▶ [ABOUT THIS TASK]:
Exclude images, then output the remaining data verbatim.

▶ [EXTRACTED RECORDS]:

────

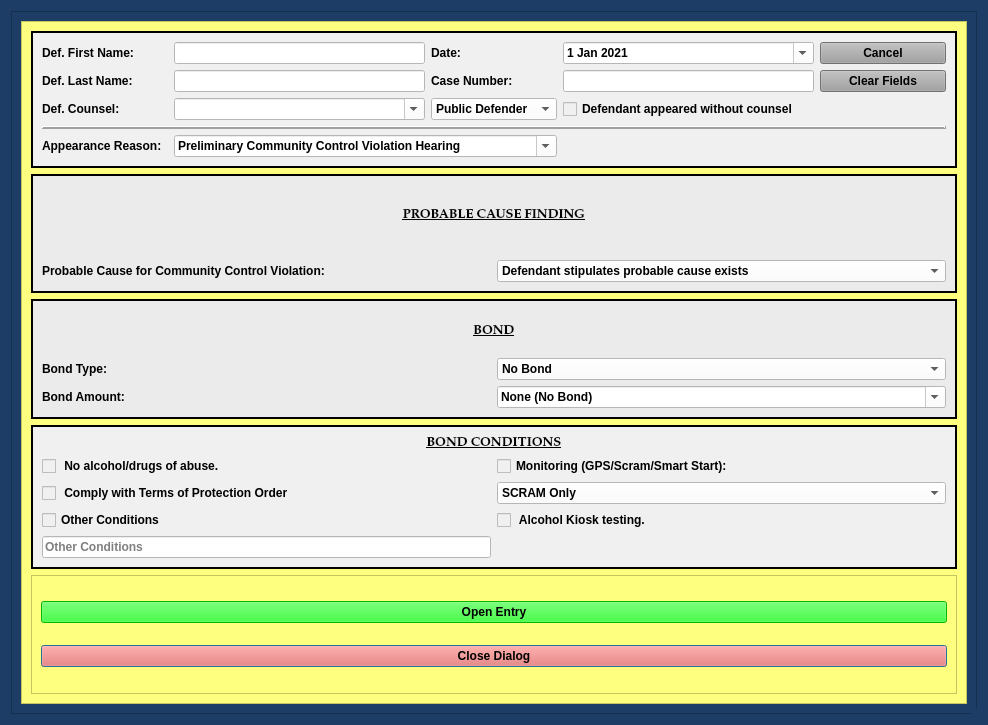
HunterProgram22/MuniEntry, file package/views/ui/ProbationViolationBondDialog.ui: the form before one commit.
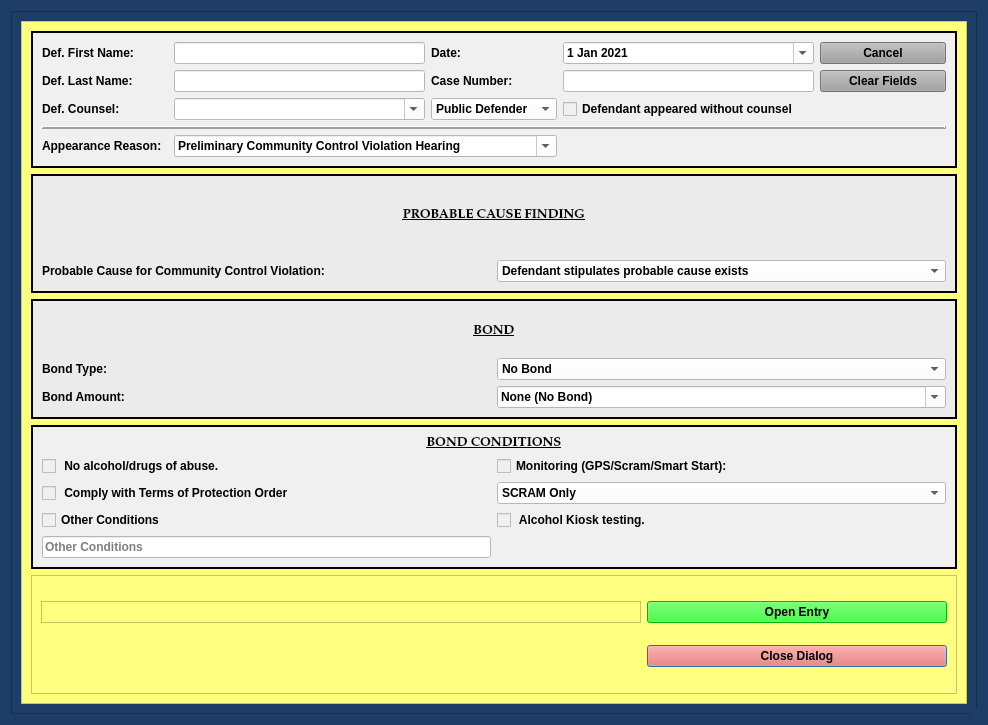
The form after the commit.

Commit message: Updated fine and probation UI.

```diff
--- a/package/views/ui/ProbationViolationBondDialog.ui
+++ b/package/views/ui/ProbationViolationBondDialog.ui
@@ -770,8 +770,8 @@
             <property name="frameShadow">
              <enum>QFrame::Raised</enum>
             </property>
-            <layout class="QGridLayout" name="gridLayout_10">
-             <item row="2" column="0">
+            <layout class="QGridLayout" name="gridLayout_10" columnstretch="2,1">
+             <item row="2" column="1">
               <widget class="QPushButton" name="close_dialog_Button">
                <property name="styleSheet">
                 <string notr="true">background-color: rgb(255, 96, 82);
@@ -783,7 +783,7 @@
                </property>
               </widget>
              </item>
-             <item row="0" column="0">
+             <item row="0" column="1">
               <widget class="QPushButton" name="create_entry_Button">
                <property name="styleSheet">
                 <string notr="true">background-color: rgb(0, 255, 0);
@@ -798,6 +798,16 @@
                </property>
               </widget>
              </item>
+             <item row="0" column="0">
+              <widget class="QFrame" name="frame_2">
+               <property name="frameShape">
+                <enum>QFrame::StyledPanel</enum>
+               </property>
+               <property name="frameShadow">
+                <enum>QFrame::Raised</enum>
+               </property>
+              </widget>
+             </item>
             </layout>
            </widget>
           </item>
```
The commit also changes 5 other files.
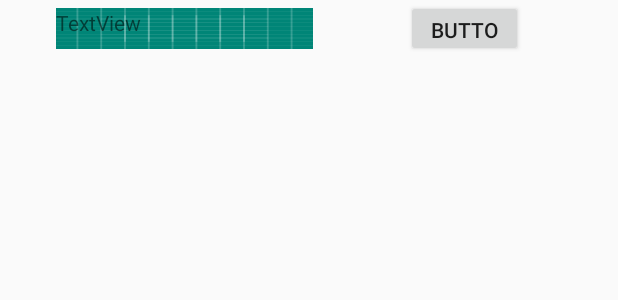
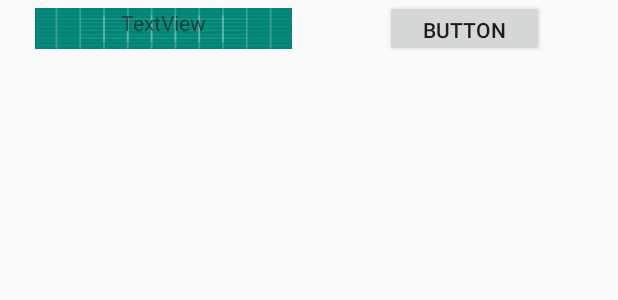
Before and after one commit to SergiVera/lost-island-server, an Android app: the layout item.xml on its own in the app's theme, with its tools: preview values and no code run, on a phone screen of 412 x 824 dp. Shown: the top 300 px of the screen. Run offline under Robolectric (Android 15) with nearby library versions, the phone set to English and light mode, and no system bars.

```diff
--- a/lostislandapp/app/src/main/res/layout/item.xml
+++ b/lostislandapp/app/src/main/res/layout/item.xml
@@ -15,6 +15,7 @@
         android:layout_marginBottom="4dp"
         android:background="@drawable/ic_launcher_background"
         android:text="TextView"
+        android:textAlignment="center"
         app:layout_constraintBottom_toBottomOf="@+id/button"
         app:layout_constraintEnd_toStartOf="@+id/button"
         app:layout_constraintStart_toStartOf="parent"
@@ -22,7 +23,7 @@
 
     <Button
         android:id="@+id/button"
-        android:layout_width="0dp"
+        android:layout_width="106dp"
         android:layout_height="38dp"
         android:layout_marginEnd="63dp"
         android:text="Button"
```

────

▶ [RESPONSE TO THIS TASK]:
HunterProgram22/MuniEntry, file package/views/ui/ProbationViolationBondDialog.ui: the form before one commit.
The form after the commit.

Commit message: Updated fine and probation UI.

```diff
--- a/package/views/ui/ProbationViolationBondDialog.ui
+++ b/package/views/ui/ProbationViolationBondDialog.ui
@@ -770,8 +770,8 @@
             <property name="frameShadow">
              <enum>QFrame::Raised</enum>
             </property>
-            <layout class="QGridLayout" name="gridLayout_10">
-             <item row="2" column="0">
+            <layout class="QGridLayout" name="gridLayout_10" columnstretch="2,1">
+             <item row="2" column="1">
               <widget class="QPushButton" name="close_dialog_Button">
                <property name="styleSheet">
                 <string notr="true">background-color: rgb(255, 96, 82);
@@ -783,7 +783,7 @@
                </property>
               </widget>
              </item>
-             <item row="0" column="0">
+             <item row="0" column="1">
               <widget class="QPushButton" name="create_entry_Button">
                <property name="styleSheet">
                 <string notr="true">background-color: rgb(0, 255, 0);
@@ -798,6 +798,16 @@
                </property>
               </widget>
              </item>
+             <item row="0" column="0">
+              <widget class="QFrame" name="frame_2">
+               <property name="frameShape">
+                <enum>QFrame::StyledPanel</enum>
+               </property>
+               <property name="frameShadow">
+                <enum>QFrame::Raised</enum>
+               </property>
+              </widget>
+             </item>
             </layout>
            </widget>
           </item>
```
The commit also changes 5 other files.
Before and after one commit to SergiVera/lost-island-server, an Android app: the layout item.xml on its own in the app's theme, with its tools: preview values and no code run, on a phone screen of 412 x 824 dp. Shown: the top 300 px of the screen. Run offline under Robolectric (Android 15) with nearby library versions, the phone set to English and light mode, and no system bars.

```diff
--- a/lostislandapp/app/src/main/res/layout/item.xml
+++ b/lostislandapp/app/src/main/res/layout/item.xml
@@ -15,6 +15,7 @@
         android:layout_marginBottom="4dp"
         android:background="@drawable/ic_launcher_background"
         android:text="TextView"
+        android:textAlignment="center"
         app:layout_constraintBottom_toBottomOf="@+id/button"
         app:layout_constraintEnd_toStartOf="@+id/button"
         app:layout_constraintStart_toStartOf="parent"
@@ -22,7 +23,7 @@
 
     <Button
         android:id="@+id/button"
-        android:layout_width="0dp"
+        android:layout_width="106dp"
         android:layout_height="38dp"
         android:layout_marginEnd="63dp"
         android:text="Button"
```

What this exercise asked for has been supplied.